Big business groups continue to claime the introduction of an effects test into Australian competition law could stifle new innovations such as Apple’s iPhone.
The Department of Treasury has received 70 submissions from a broad range of business groups, lawyers, supermarkets and small business operators about the proposal to introduce an effects test.
Both Wesfarmers and Woolworths argued in submissions there is no case for change for amending Section 46 of the Competition and Consumer Act.
“Despite more than two years of intense debate and discussion, including the ‘root and branch’ review led by Professor Ian Harper, no compelling examples of how the current law has failed have been provided,” Wesfarmers wrote in its submission.
The Business Council of Australia, meanwhile, repeated the claim that innovations like the iPhone could be at risk if an effects test is introduced, despite countries like the United States already having an effects test.
“The iPhone grew popular very quickly because it was an exciting new product that integrated well with Apple’s established products,” the BCA wrote in its submission.

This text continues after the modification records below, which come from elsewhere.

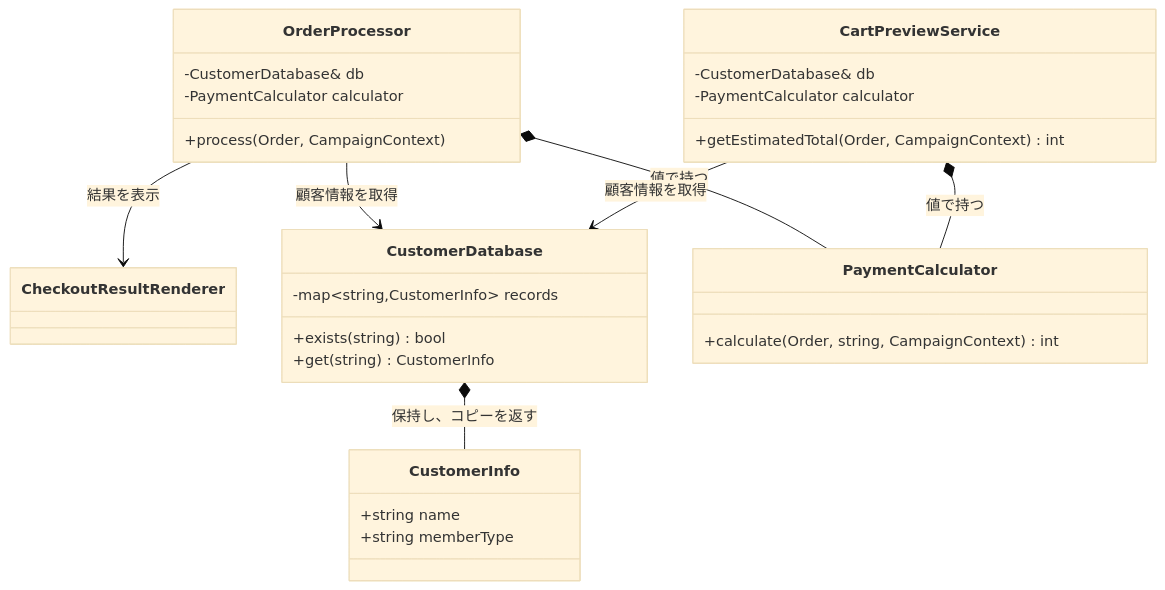
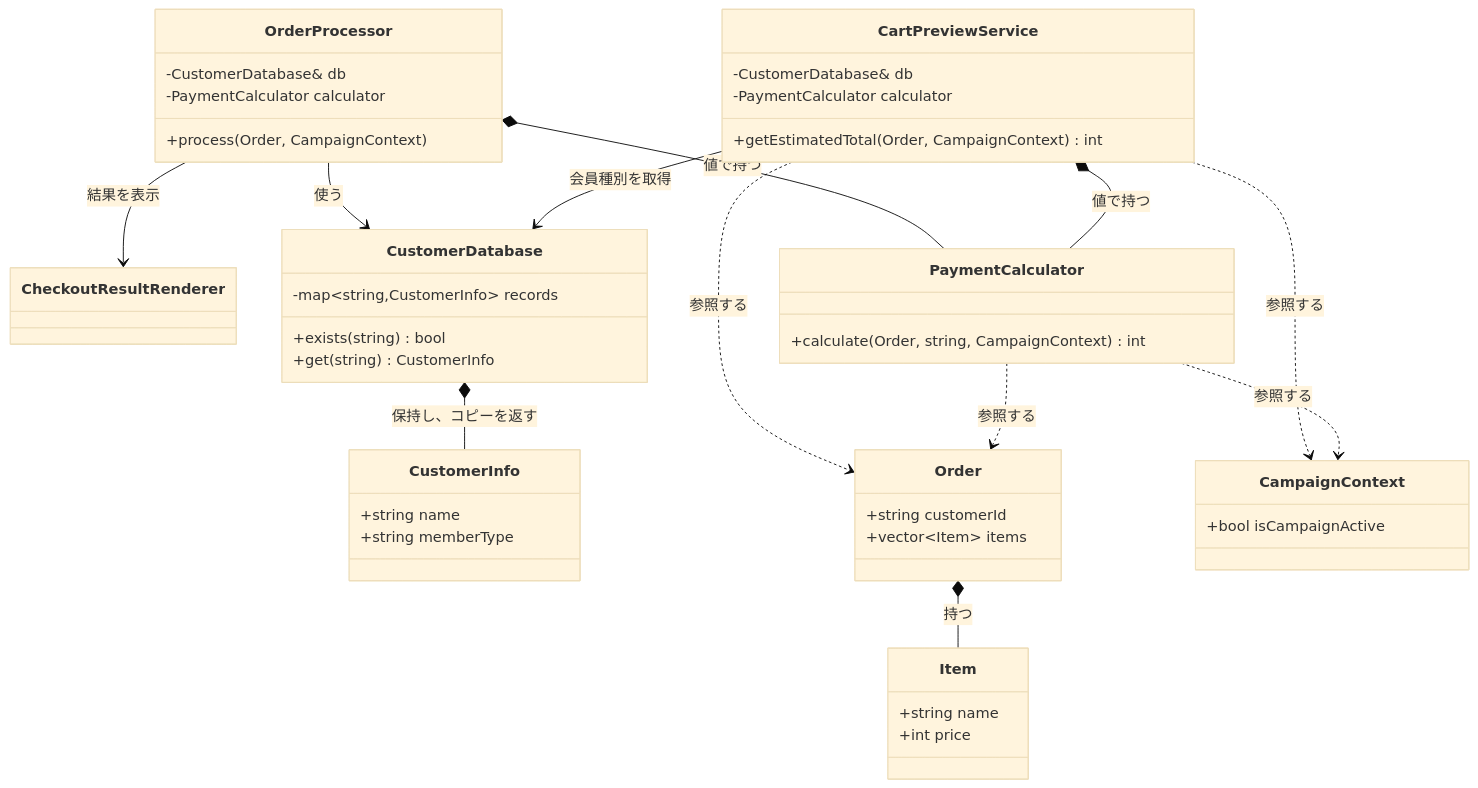
One commit to kumachan1101-pixel/DesignPattern changed the third of 18 diagrams in kindle/design-patterns/books/volume01-core-patterns/output/03-chapter01.md. Above: the diagram before and after it, drawn with Mermaid (base theme). The commit also changed other lines of this file and 6 other files, not shown here.

````diff
--- a/kindle/design-patterns/books/volume01-core-patterns/output/03-chapter01.md
+++ b/kindle/design-patterns/books/volume01-core-patterns/output/03-chapter01.md
@@ -295,34 +267,50 @@
 ```mermaid
 classDiagram
     direction TB
     class CheckoutResultRenderer
     class CustomerDatabase {
         -map~string,CustomerInfo~ records
         +exists(string) bool
         +get(string) CustomerInfo
     }
     class CustomerInfo {
         +string name
         +string memberType
     }
     class OrderProcessor {
         -CustomerDatabase& db
         -PaymentCalculator calculator
         +process(Order, CampaignContext)
     }
     class PaymentCalculator {
         +calculate(Order, string, CampaignContext) int
     }
     class CartPreviewService {
         -CustomerDatabase& db
         -PaymentCalculator calculator
         +getEstimatedTotal(Order, CampaignContext) int
     }
+    class Order {
+        +string customerId
+        +vector~Item~ items
+    }
+    class Item {
+        +string name
+        +int price
+    }
+    class CampaignContext {
+        +bool isCampaignActive
+    }
 
-    OrderProcessor --> CustomerDatabase : 顧客情報を取得
+    OrderProcessor --> CustomerDatabase : 使う
     OrderProcessor *-- PaymentCalculator : 値で持つ
     OrderProcessor --> CheckoutResultRenderer : 結果を表示
     CustomerDatabase *-- CustomerInfo : 保持し、コピーを返す
-    CartPreviewService --> CustomerDatabase : 顧客情報を取得
+    CartPreviewService --> CustomerDatabase : 会員種別を取得
     CartPreviewService *-- PaymentCalculator : 値で持つ
+    CartPreviewService ..> Order : 参照する
+    CartPreviewService ..> CampaignContext : 参照する
+    PaymentCalculator ..> Order : 参照する
+    PaymentCalculator ..> CampaignContext : 参照する
+    Order *-- Item : 持つ
 ```
````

“As a result, some competitors had to exit the market – for example, Nokia BlackBerry and Palm – and the market became more concentrated. Under the revised section 46 proposal, these competitors would have been able to take their own action or ask the ACCC to take Apple to court.”
Claims products like the iPhone are at risk under an effects test are “simply wrong”
Kate Carnell, chief executive of the Australian Chamber of Commerce and Industry, said in a statement claims the effects test could endanger innovations like the iPhone are “simply wrong”.
“Every country in the world has an effects test, except Australia and New Zealand,” Carnell said.
“In fact, Australia actually already has an effects test for the telecommunications industry, and it is the recommendation of the telco, Vodafone, that it works well and should be expanded to other industries. I urge the Turnbull government to bring forward the decision to implement an effects test that will make sure competition occurs on merit.”
Peter Strong, chief executive of the Council of Small Business of Australia, told SmartCompany “no thinking person” is going to believe new inventions like the iPhone will be at risk if the government introduces an effects test.
“If I was a member of the BCA, I’d be ringing the secretary and saying this is humiliating,” Strong says.
“The arrogance and pomposity of a few big businesses who believe they know better than 75% of Australians is a big concern.”
The Turnbull government is expected to hand down its decision on the effects test in the coming weeks after pushing back the original deadline late last year.